■ Activity ■
Give the entries again exactly. Skip the pictures.

■ Source data ■
——
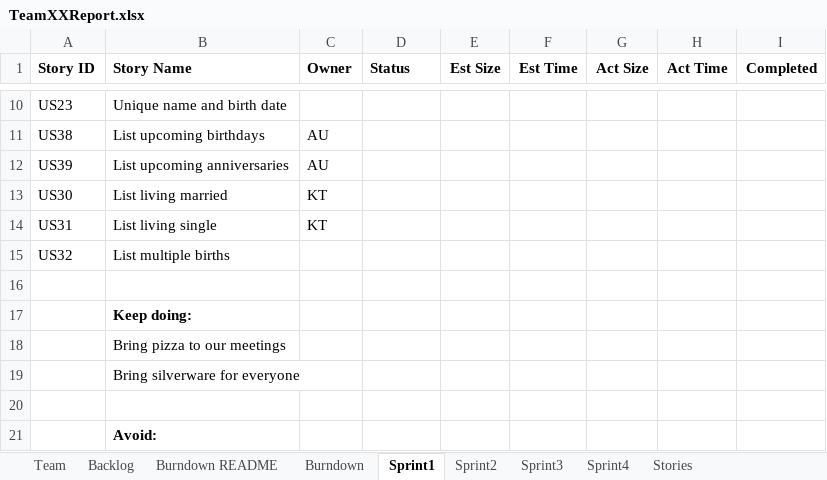
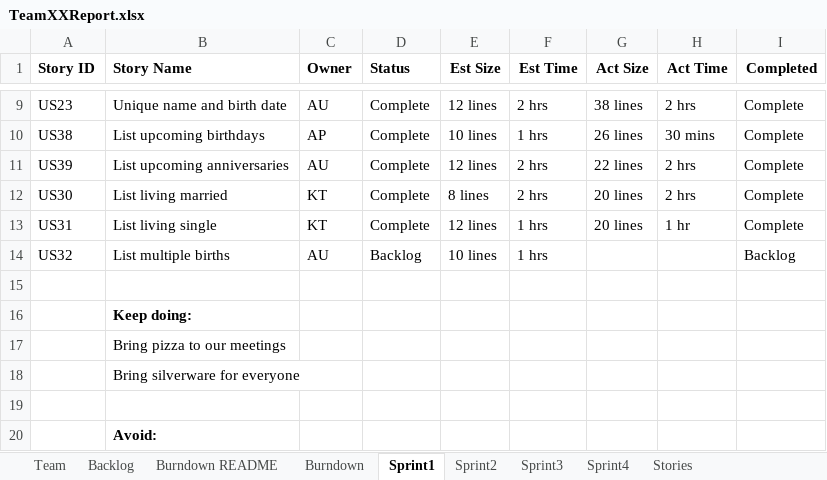
Before and after one commit to Vicky-Rana/GEDCOM-Family-Tree-Project, an Excel workbook: Docs/TeamXXReport.xlsx, sheet Sprint1, drawn as a sheet; only a part is shown, gaps mark what is left out; values as stored, in another font and other column widths than the file's, no borders; addresses are those after the commit; the diff covers the shown part only; the diff names each change by its address in the sheet, - before the commit and + after, or states it on an @@ line.

```diff
--- a/Docs/TeamXXReport.xlsx (sheet Sprint1)
+++ b/Docs/TeamXXReport.xlsx (sheet Sprint1)
-C9 (Owner): (empty)
+C9 (Owner): AU
-D9:D13 (Status): (empty)
+D9:D13 (Status): Complete
-E9 (Est Size): (empty)
+E9 (Est Size): 12 lines
-F9 (Est Time): (empty)
+F9 (Est Time): 2 hrs
-G9 (Act Size): (empty)
+G9 (Act Size): 38 lines
-H9 (Act Time): (empty)
+H9 (Act Time): 2 hrs
-I9:I13 (Completed): (empty)
+I9:I13 (Completed): Complete
-C10 (Owner): AU
+C10 (Owner): AP
-E10 (Est Size): (empty)
+E10 (Est Size): 10 lines
-F10 (Est Time): (empty)
+F10 (Est Time): 1 hrs
-G10 (Act Size): (empty)
+G10 (Act Size): 26 lines
-H10 (Act Time): (empty)
+H10 (Act Time): 30 mins
-E11 (Est Size): (empty)
+E11 (Est Size): 12 lines
-F11:F12 (Est Time): (empty)
+F11:F12 (Est Time): 2 hrs
-G11 (Act Size): (empty)
+G11 (Act Size): 22 lines
-H11:H12 (Act Time): (empty)
+H11:H12 (Act Time): 2 hrs
-E12 (Est Size): (empty)
+E12 (Est Size): 8 lines
-G12:G13 (Act Size): (empty)
+G12:G13 (Act Size): 20 lines
-E13 (Est Size): (empty)
+E13 (Est Size): 12 lines
-F13:F14 (Est Time): (empty)
+F13:F14 (Est Time): 1 hrs
-H13 (Act Time): (empty)
+H13 (Act Time): 1 hr
-C14 (Owner): (empty)
+C14 (Owner): AU
-D14 (Status): (empty)
+D14 (Status): Backlog
-E14 (Est Size): (empty)
+E14 (Est Size): 10 lines
-I14 (Completed): (empty)
+I14 (Completed): Backlog
```
Also changed, not shown: 1 removed row and 44 edited cells elsewhere in this sheet, sheet Backlog, 5 other files.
——
■ Finished exercise ■
Before and after one commit to Vicky-Rana/GEDCOM-Family-Tree-Project, an Excel workbook: Docs/TeamXXReport.xlsx, sheet Sprint1, drawn as a sheet; only a part is shown, gaps mark what is left out; values as stored, in another font and other column widths than the file's, no borders; addresses are those after the commit; the diff covers the shown part only; the diff names each change by its address in the sheet, - before the commit and + after, or states it on an @@ line.

```diff
--- a/Docs/TeamXXReport.xlsx (sheet Sprint1)
+++ b/Docs/TeamXXReport.xlsx (sheet Sprint1)
-C9 (Owner): (empty)
+C9 (Owner): AU
-D9:D13 (Status): (empty)
+D9:D13 (Status): Complete
-E9 (Est Size): (empty)
+E9 (Est Size): 12 lines
-F9 (Est Time): (empty)
+F9 (Est Time): 2 hrs
-G9 (Act Size): (empty)
+G9 (Act Size): 38 lines
-H9 (Act Time): (empty)
+H9 (Act Time): 2 hrs
-I9:I13 (Completed): (empty)
+I9:I13 (Completed): Complete
-C10 (Owner): AU
+C10 (Owner): AP
-E10 (Est Size): (empty)
+E10 (Est Size): 10 lines
-F10 (Est Time): (empty)
+F10 (Est Time): 1 hrs
-G10 (Act Size): (empty)
+G10 (Act Size): 26 lines
-H10 (Act Time): (empty)
+H10 (Act Time): 30 mins
-E11 (Est Size): (empty)
+E11 (Est Size): 12 lines
-F11:F12 (Est Time): (empty)
+F11:F12 (Est Time): 2 hrs
-G11 (Act Size): (empty)
+G11 (Act Size): 22 lines
-H11:H12 (Act Time): (empty)
+H11:H12 (Act Time): 2 hrs
-E12 (Est Size): (empty)
+E12 (Est Size): 8 lines
-G12:G13 (Act Size): (empty)
+G12:G13 (Act Size): 20 lines
-E13 (Est Size): (empty)
+E13 (Est Size): 12 lines
-F13:F14 (Est Time): (empty)
+F13:F14 (Est Time): 1 hrs
-H13 (Act Time): (empty)
+H13 (Act Time): 1 hr
-C14 (Owner): (empty)
+C14 (Owner): AU
-D14 (Status): (empty)
+D14 (Status): Backlog
-E14 (Est Size): (empty)
+E14 (Est Size): 10 lines
-I14 (Completed): (empty)
+I14 (Completed): Backlog
```
Also changed, not shown: 1 removed row and 44 edited cells elsewhere in this sheet, sheet Backlog, 5 other files.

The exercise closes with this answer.